…I fell in love with it.
I loved the characters. I loved the idea. I loved the project. And I wanted it.
Arriving at Starbucks, I saw Keith Robinson and Amy Baer already there and I handed them two blue folders, each containing my outline and examples of what I would do. We began exchanging ideas, connecting, learning about each other…Turns out we are all from California, turns out Keith and I both run, we’re all roughly around the same age…we ended up having a lot in common. We ended up talking a long time at Starbucks.
Mentally and emotionally I was already involved and I walked out of there thinking “God, I hope they liked me.”
…Then spent the next few days wondering if they did…
…But when the emails started coming, then the phone calls…well, I knew.
From then on, it was a beautiful whirlwind of events… The auditions. Meeting Marc Eardley, our director, watching everyone’s jaws drop at Jillian Gottlieb’s audition, seeing Mike Backes crashing the callbacks and nabbing the part…then the first production meeting where we outlined where the story would go. My first Skype meeting with creator and book and lyrics writer, Alfred Solis…the first music rehearsal where I nervously met Seth Blum- an original cast member who I’d been listening to on the cd for the last month and whom I was, and am, a fan of, listening to Ashley Picciallo blast through “Without a Doubt” for the first time, listening to Matthew Corr sing through “To Feel Alive” for the first time, watching Michael-Anthony Souza breaking down in “Breakdown.” It was all so magical.
I remember the nervousness I felt before every reading, the comments, critiques, questions and notes afterwards. I remember walking into Pearl Studios for the first time and seeing Standby on the screen. I remember the rehearsal room and the long rehearsals, skyping with Keith and Amy and Al late at night, more late nights at Keith and Amy’s working side by side on new songs…
It takes a lot of trust to collaborate. This show has been in my life now for nearly seven months. Keith and Al have been working on Standby for nearly nine years. But they trusted me with their baby. I thank them for that, as I thank all of my collaborators, and the cast, and the directing team for their input and guidance, and ideas, and professionalism, and teamwork.
Our cast isn’t only a cast of actors.
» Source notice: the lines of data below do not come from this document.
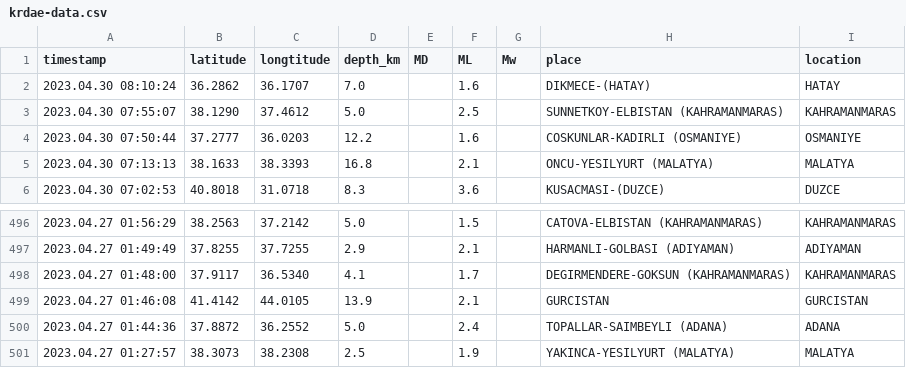
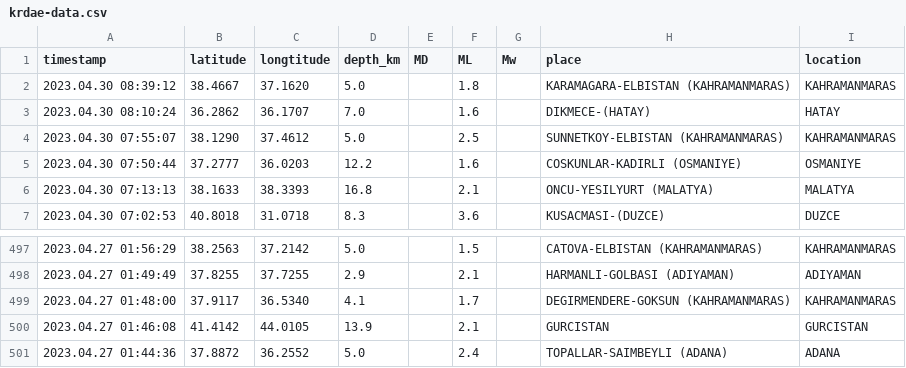
Before and after one commit to eozer/krdae-data, a CSV file: krdae-data.csv, drawn as a sheet; only a part is shown, gaps mark what is left out; removed rows and columns are numbered as before the commit, all else as after; the diff names each change by its address in the sheet, - before the commit and + after, or states it on an @@ line.

```diff
--- a/krdae-data.csv
+++ b/krdae-data.csv
+row 2: 2023.04.30 08:39:12 | 38.4667 | 37.1620 | 5.0 |  | 1.8 |  | KARAMAGARA-ELBISTAN (KAHRAMANMARAS) | KAHRAMANMARAS
-row 501: 2023.04.27 01:27:57 | 38.3073 | 38.2308 | 2.5 |  | 1.9 |  | YAKINCA-YESILYURT (MALATYA) | MALATYA
```
Also changed, not shown: 1 other file.
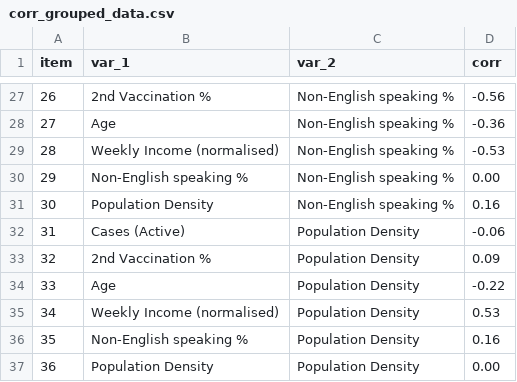
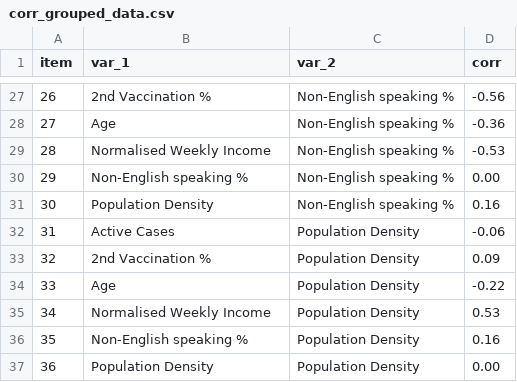
Before and after one commit to LSteele15/Project_2, a CSV file: corr_grouped_data.csv, drawn as a sheet; only a part is shown, gaps mark what is left out; the diff covers the shown part only.

```diff
--- a/corr_grouped_data.csv
+++ b/corr_grouped_data.csv
@@ -28,9 +28,9 @@ item,var_1,var_2,corr
 27,Age,Non-English speaking %,-0.36
-28,Weekly Income (normalised),Non-English speaking %,-0.53
+28,Normalised Weekly Income,Non-English speaking %,-0.53
 29,Non-English speaking %,Non-English speaking %,0.00
 30,Population Density,Non-English speaking %,0.16
-31,Cases (Active),Population Density,-0.06
+31,Active Cases,Population Density,-0.06
 32,2nd Vaccination %,Population Density,0.09
 33,Age,Population Density,-0.22
-34,Weekly Income (normalised),Population Density,0.53
+34,Normalised Weekly Income,Population Density,0.53
 35,Non-English speaking %,Population Density,0.16
```
Also changed, not shown: 21 edited cells elsewhere in this file.
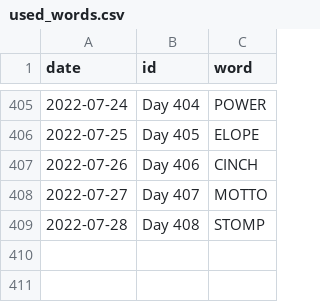
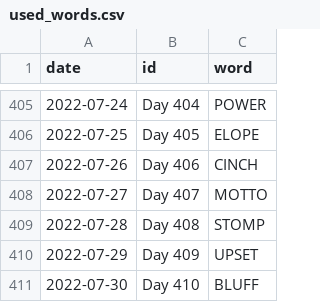
Before and after one commit to JacobLeeBrown/HackerRanks_Python, a CSV file: hackerranks/wordle/used_words.csv, drawn as a sheet; only a part is shown, gaps mark what is left out.

Commit message:
Multiple Wordles

```diff
--- a/hackerranks/wordle/used_words.csv
+++ b/hackerranks/wordle/used_words.csv
@@ -409 +409,3 @@ date,id,word
 2022-07-28,Day 408,STOMP
+2022-07-29,Day 409,UPSET
+2022-07-30,Day 410,BLUFF
```
Also changed, not shown: 2 other files.
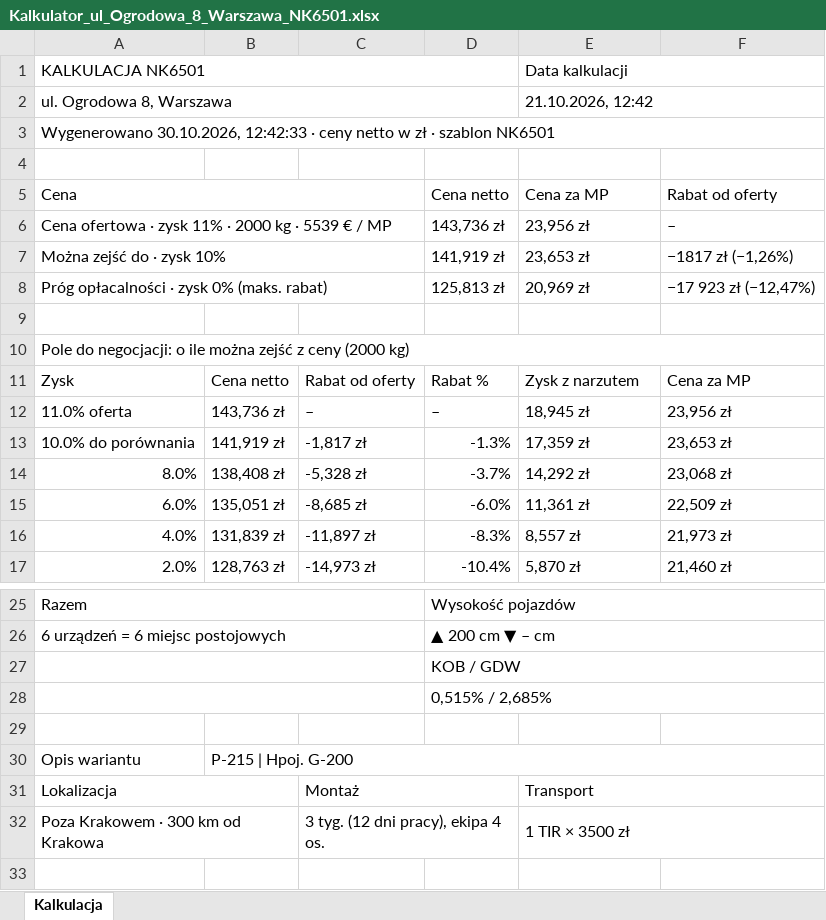
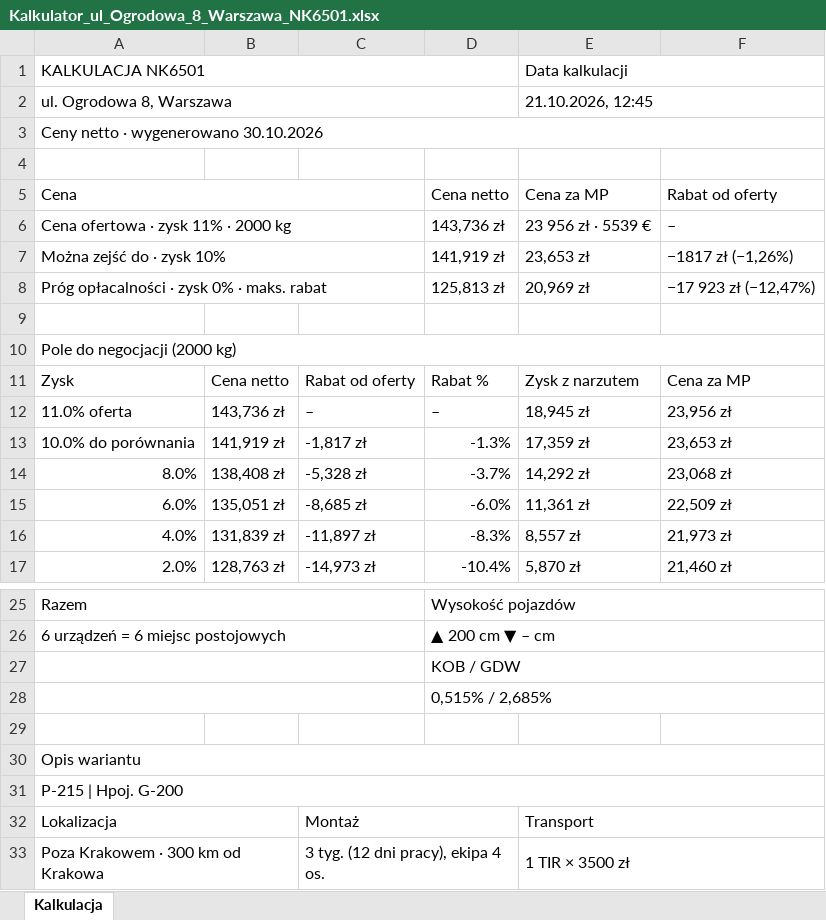
Before and after one commit to stan719/adobeee1, an Excel workbook: kalkulator-nk38/przyklady/Kalkulator_ul_Ogrodowa_8_Warszawa_NK6501.xlsx, sheet Kalkulacja, drawn as a sheet; only a part is shown, gaps mark what is left out; the shorter side is filled out with more unchanged rows; values as stored, in another font and other column widths than the file's, no cell formats; removed rows and columns are numbered as before the commit, all else as after; the diff names each change by its address in the sheet, - before the commit and + after, or states it on an @@ line.

```diff
--- a/kalkulator-nk38/przyklady/Kalkulator_ul_Ogrodowa_8_Warszawa_NK6501.xlsx (sheet Kalkulacja)
+++ b/kalkulator-nk38/przyklady/Kalkulator_ul_Ogrodowa_8_Warszawa_NK6501.xlsx (sheet Kalkulacja)
-E2 (Cena za MP): 21.10.2026, 12:42
+E2 (Cena za MP): 21.10.2026, 12:45
-A3 (Cena): Wygenerowano 30.10.2026, 12:42:33 · ceny netto w zł · szablon NK6501
+A3 (Cena): Ceny netto · wygenerowano 30.10.2026
-A6 (Cena): Cena ofertowa · zysk 11% · 2000 kg · 5539 € / MP
+A6 (Cena): Cena ofertowa · zysk 11% · 2000 kg
-E6 (Cena za MP): 23,956 zł
+E6 (Cena za MP): 23 956 zł · 5539 €
-A8 (Cena): Próg opłacalności · zysk 0% (maks. rabat)
+A8 (Cena): Próg opłacalności · zysk 0% · maks. rabat
-A10 (Cena): Pole do negocjacji: o ile można zejść z ceny (2000 kg)
+A10 (Cena): Pole do negocjacji (2000 kg)
+A30:F30 merged
-B30: P-215 | Hpoj. G-200
+B30: (empty)
-B30:F30 merged
+row 31: P-215 | Hpoj. G-200
```
Also changed, not shown: cell formats, kalkulator-nk38/przyklady/Kalkulator_ul_Brzozowa_9_Poznan_NK38.xlsx, kalkulator-nk38/przyklady/Kalkulator_ul_Lesna_5_Wroclaw_NK41.xlsx, 22 other files.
They are incredibly intelligent performers, and astute dramatists who brought ideas to the table that helped me in so many ways. Marc, our director, led us well in helping to shape and guide the show to where it is. Leasen Almquist and Max Gosman helped it jump to its feet. It was a team effort, as all collaborations are. I am happy to know each and every person involved. I have learned so much.
This has been the most amazing journey. Seeing the line around the building during the Fringe run, sitting in the nearly full house as the band grooved and readied the audience for what was to come, watching the lights dim, being amazed at the characters the cast had created, listening to their fantastic voices, hearing the applause, listening to people sniffle and cry all around me, being swept up in a sea of people as the show let out…then getting the message about Fringe Encores…and doing it all over again.
It has been amazing.
So here we are…one last show to go. Now I could use pull quotes from reviews to tell you why Time Out New York, or Gay Cities, or countless other people loved this show…but I’ve been doing that for weeks. I’m going to tell you why I love it. This show changed me. In learning it, and partnering with these people, and creating it together, it changed me. It can change you. In experiencing the show I’ve learned that the human spirit cannot be contained, not in a room and certainly not inside of ourselves. I’ve learned that beyond all of our actions there is always the opportunity for redemption and hope. There is always a reason to look beyond the sorrow and try to find the love, just as our characters do.
Standby is a very special show that will always be near my heart.
If you haven’t seen it yet, then you have one chance before this flight leaves forever, only one more chance to see six people figure out how to travel on… So hurry, buy your tickets, head to the Players Theatre this Sunday September 30th at 5pm. I’ll be there. This group of wonderful people will be there. I hope you will be too.
Writer/Actor/Storyteller. Theatre Maker. Husband. Bad Hombre. Cat Taunter.